> WHAT YOU ARE ASKED TO DO
Your answer consists of the lines in the data that contain "Correo". Copy each of them.

PROVIDED ENTRIES START

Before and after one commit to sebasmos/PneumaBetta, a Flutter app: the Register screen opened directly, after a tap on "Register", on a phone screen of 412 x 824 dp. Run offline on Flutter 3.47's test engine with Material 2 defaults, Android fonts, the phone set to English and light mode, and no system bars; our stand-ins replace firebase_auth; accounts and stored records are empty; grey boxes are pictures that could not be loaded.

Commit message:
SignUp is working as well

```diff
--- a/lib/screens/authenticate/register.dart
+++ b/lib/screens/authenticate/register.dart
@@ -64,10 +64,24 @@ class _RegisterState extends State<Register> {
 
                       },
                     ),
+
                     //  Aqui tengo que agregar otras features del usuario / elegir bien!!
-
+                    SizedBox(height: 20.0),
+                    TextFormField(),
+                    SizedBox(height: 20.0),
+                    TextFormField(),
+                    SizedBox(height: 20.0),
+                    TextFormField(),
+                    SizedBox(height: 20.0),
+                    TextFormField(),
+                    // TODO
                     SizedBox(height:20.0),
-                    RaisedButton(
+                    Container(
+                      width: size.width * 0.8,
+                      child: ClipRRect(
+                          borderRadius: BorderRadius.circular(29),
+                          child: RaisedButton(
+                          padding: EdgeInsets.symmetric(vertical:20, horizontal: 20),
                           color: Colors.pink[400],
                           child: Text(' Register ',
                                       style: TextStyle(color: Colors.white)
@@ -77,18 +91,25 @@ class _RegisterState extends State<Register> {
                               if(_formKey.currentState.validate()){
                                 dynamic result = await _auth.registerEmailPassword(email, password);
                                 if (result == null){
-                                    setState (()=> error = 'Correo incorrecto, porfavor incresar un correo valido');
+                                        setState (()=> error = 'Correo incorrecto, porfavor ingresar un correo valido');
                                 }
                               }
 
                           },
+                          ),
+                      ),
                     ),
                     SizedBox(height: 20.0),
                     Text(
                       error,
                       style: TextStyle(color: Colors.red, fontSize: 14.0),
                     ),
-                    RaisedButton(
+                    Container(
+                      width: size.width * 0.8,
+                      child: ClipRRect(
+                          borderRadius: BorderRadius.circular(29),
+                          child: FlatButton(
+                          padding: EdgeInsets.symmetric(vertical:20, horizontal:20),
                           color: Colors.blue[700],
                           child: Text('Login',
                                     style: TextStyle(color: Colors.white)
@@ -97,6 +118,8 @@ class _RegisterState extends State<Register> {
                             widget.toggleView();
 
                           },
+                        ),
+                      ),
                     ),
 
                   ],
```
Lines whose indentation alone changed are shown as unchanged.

PROVIDED ENTRIES END

> TASK ANSWER
-                                    setState (()=> error = 'Correo incorrecto, porfavor incresar un correo valido');
+                                        setState (()=> error = 'Correo incorrecto, porfavor ingresar un correo valido');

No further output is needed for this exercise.